Activity: Filter the records for "editCase" and keep each line that has it.
### Data records ###
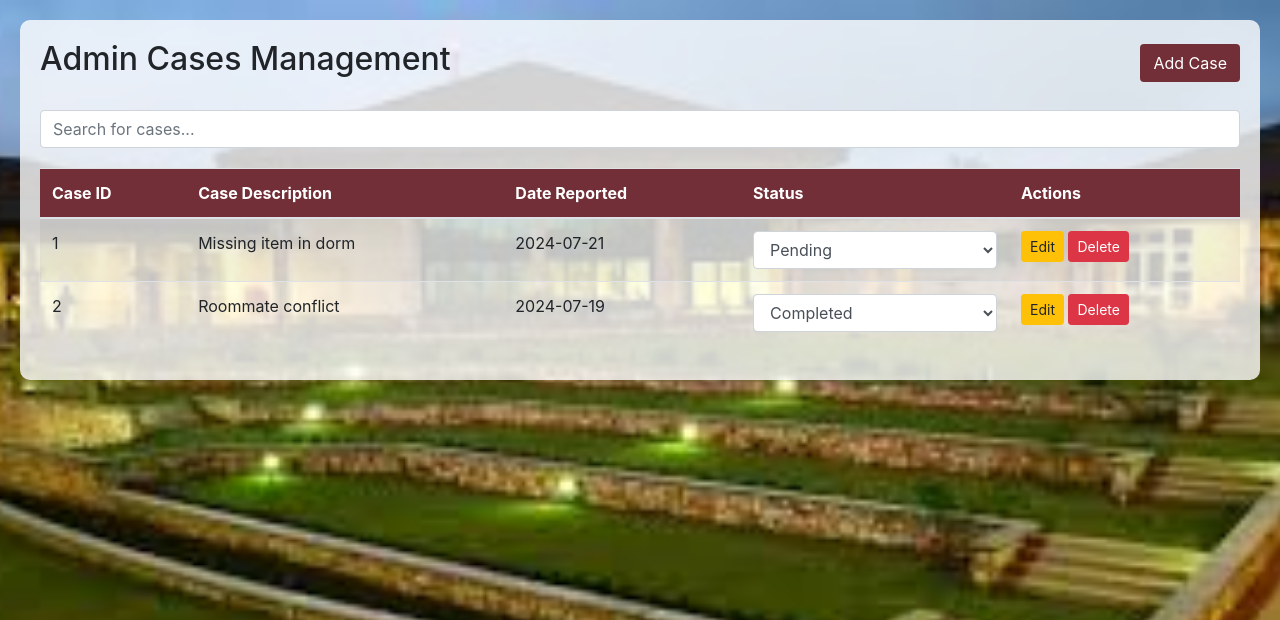
After one commit to Tripple3A/AJC, a PHP site: page /admin_view/admin_case.php in a window 1280 px wide. The commit adds this page. Shown: the top 620 px of the page. Run offline with PHP 8.4, Linux system fonts and the light colour scheme.

Commit message:
Added admin_case page and studnet_case pages
cases updated; this will allow students and admin to view cases

```diff
--- /dev/null
+++ b/admin_view/admin_case.php
@@ -0,0 +1,236 @@
+<!DOCTYPE html>
+<html lang="en">
+<head>
+    <meta charset="utf-8">
+    <meta http-equiv="X-UA-Compatible="IE=edge">
+    <meta name="viewport" content="width=device-width, initial-scale=1">
+    <link rel="icon" href="chore icon.png">
+    <title>Admin Case Management System</title>
+    <link rel="stylesheet" href="https://stackpath.bootstrapcdn.com/bootstrap/4.5.2/css/bootstrap.min.css">
+    <link href='https://unpkg.com/boxicons@2.1.4/css/boxicons.min.css' rel='stylesheet'>
+    <style>
+        body {
+            background-image: url('/images/ashesiuni.jpeg'); /* Replace with your image URL */
+            background-size: cover;
+            background-position: center;
+            background-attachment: fixed;
+            background-repeat: no-repeat;
+        }
+
+        .main-content {
+            padding: 20px;
+            background: rgba(255, 255, 255, 0.8); /* White background with opacity */
+            border-radius: 10px;
+            margin: 20px;
+        }
+
+        .table th {
+            background-color: #722f37; /* Wine color */
+            color: #ffffff;
+        }
+
+        .search-bar {
+            margin-bottom: 20px;
+        }
+
+        .modal-content {
+            background-color: #fff;
+        }
+
+        .btn-wine {
+            background-color: #722f37;
+            color: #fff;
+        }
+
+        .btn-wine:hover {
+            background-color: #5a232d;
+            color: #fff;
+        }
+    </style>
+</head>
+<body>
+    <div class="main-content">
+        <div class="d-flex justify-content-between align-items-center mb-4">
+            <div class="welcome-msg">
+                <h2>Admin Cases Management</h2>
+            </div>
+            <button class="btn btn-wine" data-toggle="modal" data-target="#addCaseModal">Add Case</button>
+        </div>
+
+        <div class="search-bar">
+            <input type="text" id="searchInput" class="form-control" placeholder="Search for cases...">
+        </div>
+
+        <table class="table table-striped">
+            <thead>
+                <tr>
+                    <th scope="col">Case ID</th>
+                    <th scope="col">Case Description</th>
+                    <th scope="col">Date Reported</th>
+                    <th scope="col">Status</th>
+                    <th scope="col">Actions</th>
+                </tr>
+            </thead>
+            <tbody id="casesTable">
+                <!-- Sample rows -->
+                <tr>
+                    <td>1</td>
+                    <td>Missing item in dorm</td>
+                    <td>2024-07-21</td>
+                    <td>
+                        <select class="form-control" onchange="updateStatus(this)">
+                            <option value="Pending">Pending</option>
+                            <option value="Completed">Completed</option>
+                        </select>
+                    </td>
+                    <td>
+                        <button class="btn btn-warning btn-sm" onclick="editCase(this)">Edit</button>
+                        <button class="btn btn-danger btn-sm" onclick="deleteCase(this)">Delete</button>
+                    </td>
+                </tr>
+                <tr>
+                    <td>2</td>
+                    <td>Roommate conflict</td>
+                    <td>2024-07-19</td>
+                    <td>
+                        <select class="form-control" onchange="updateStatus(this)">
+                            <option value="Pending">Pending</option>
+                            <option value="Completed" selected>Completed</option>
+                        </select>
+                    </td>
+                    <td>
+                        <button class="btn btn-warning btn-sm" onclick="editCase(this)">Edit</button>
+                        <button class="btn btn-danger btn-sm" onclick="deleteCase(this)">Delete</button>
+                    </td>
+                </tr>
+                <!-- Additional rows can be added here -->
+            </tbody>
+        </table>
+    </div>
+
+    <!-- Add Case Modal -->
+    <div class="modal fade" id="addCaseModal" tabindex="-1" aria-labelledby="addCaseModalLabel" aria-hidden="true">
+        <div class="modal-dialog">
+            <div class="modal-content">
+                <div class="modal-header">
+                    <h5 class="modal-title" id="addCaseModalLabel">Add New Case</h5>
+                    <button type="button" class="close" data-dismiss="modal" aria-label="Close">
+                        <span aria-hidden="true">&times;</span>
+                    </button>
+                </div>
+                <div class="modal-body">
+                    <form id="addCaseForm">
+                        <div class="form-group">
+                            <label for="caseDescription">Case Description</label>
+                            <input type="text" class="form-control" id="caseDescription" required>
+                        </div>
+                        <div class="form-group">
+                            <label for="dateReported">Date Reported</label>
+                            <input type="date" class="form-control" id="dateReported" required>
+                        </div>
+                        <div class="form-group">
+                            <label for="caseStatus">Status</label>
+                            <select class="form-control" id="caseStatus">
+                                <option value="Pending">Pending</option>
+                                <option value="Completed">Completed</option>
+                            </select>
+                        </div>
+                        <button type="submit" class="btn btn-wine">Add Case</button>
+                    </form>
+                </div>
+            </div>
+        </div>
+    </div>
+
+    <script src="https://code.jquery.com/jquery-3.5.1.slim.min.js"></script>
+    <script src="https://cdn.jsdelivr.net/npm/@popperjs/core@2.9.2/dist/umd/popper.min.js"></script>
+    <script src="https://stackpath.bootstrapcdn.com/bootstrap/4.5.2/js/bootstrap.min.js"></script>
+    <script>
+        // JavaScript for search functionality
+        document.getElementById('searchInput').addEventListener('keyup', function() {
+            var input = this.value.toLowerCase();
+            var rows = document.getElementById('casesTable').getElementsByTagName('tr');
+            for (var i = 0; i < rows.length; i++) {
+                var cells = rows[i].getElementsByTagName('td');
+                var found = false;
+                for (var j = 0; j < cells.length; j++) {
+                    if (cells[j].innerText.toLowerCase().includes(input)) {
+                        found = true;
+                        break;
+                    }
+                }
+                rows[i].style.display = found ? '' : 'none';
+            }
+        });
+
+        // JavaScript functions to handle case actions
+        function updateStatus(selectElement) {
+            var status = selectElement.value;
+            console.log("Status updated to: " + status);
+            // Implement your status update logic here
+        }
+
+        function editCase(button) {
+            var row = button.parentElement.parentElement;
+            var caseId = row.cells[0].innerText;
+            var description = row.cells[1].innerText;
+            var dateReported = row.cells[2].innerText;
+            var status = row.cells[3].children[0].value;
+
+            // Implement your edit logic here
+            console.log("Editing case:", caseId, description, dateReported, status);
+        }
+
+        function deleteCase(button) {
+            var row = button.parentElement.parentElement;
+            row.remove();
+            // Implement your delete logic here
+            console.log("Case deleted");
+        }
+
+        // Handle add case form submission
+        document.getElementById('addCaseForm').addEventListener('submit', function(e) {
+            e.preventDefault();
+            var description = document.getElementById('caseDescription').value;
+            var dateReported = document.getElementById('dateReported').value;
+            var status = document.getElementById('caseStatus').value;
+
+            // Add new case to the table
+            var newRow = document.createElement('tr');
+            newRow.innerHTML = `
+                <td></td>
+                <td>${description}</td>
+                <td>${dateReported}</td>
+                <td>
+                    <select class="form-control" onchange="updateStatus(this)">
+                        <option value="Pending"${status === 'Pending' ? ' selected' : ''}>Pending</option>
+                        <option value="Completed"${status === 'Completed' ? ' selected' : ''}>Completed</option>
+                    </select>
+                </td>
+                <td>
+                    <button class="btn btn-warning btn-sm" onclick="editCase(this)">Edit</button>
+                    <button class="btn btn-danger btn-sm" onclick="deleteCase(this)">Delete</button>
+                </td>
+            `;
+            document.getElementById('casesTable').appendChild(newRow);
+
+            // Close the modal
+            $('#addCaseModal').modal('hide');
+
+            // Reset the form
+            this.reset();
+
+            // Update case IDs
+            updateCaseIds();
+        });
+
+        // Function to update case IDs
+        function updateCaseIds() {
+            var rows = document.getElementById('casesTable').getElementsByTagName('tr');
+            for (var i = 0; i < rows.length; i++) {
+                rows[i].cells[0].innerText = i + 1;
+            }
+        }
+    </script>
+</body>
+</html>
--- a/view/AdminDashboard.html
+++ b/view/AdminDashboard.html
@@ -14,7 +14,7 @@
         <nav>
             <ul>
                 <li><a href="dashboard.html">Dashboard</a></li>
-                <li><a href="cases.html">Cases</a></li>
+                <li><a href="../admin_view/admin_case.php">Cases</a></li>
                 <li><a href="settings.html">Settings</a></li>
                 <li><a href="logout.html">Logout</a></li>
             </ul>
--- a/view/studentdashboard.php
+++ b/view/studentdashboard.php
@@ -32,7 +32,7 @@
                 </a>
             </li>
             <li>
-                <a href="../view/cases.php">
+                <a href="../view/student_cases.php">
                     <i class='bx bxs-briefcase'></i>
                 <span>Cases</span>
             </a>
```
Also changed, not shown: view/student_cases.php (added, +105 -0 lines).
###
Your solution:
+                        <button class="btn btn-warning btn-sm" onclick="editCase(this)">Edit</button>
+                        <button class="btn btn-warning btn-sm" onclick="editCase(this)">Edit</button>
+        function editCase(button) {
+                    <button class="btn btn-warning btn-sm" onclick="editCase(this)">Edit</button>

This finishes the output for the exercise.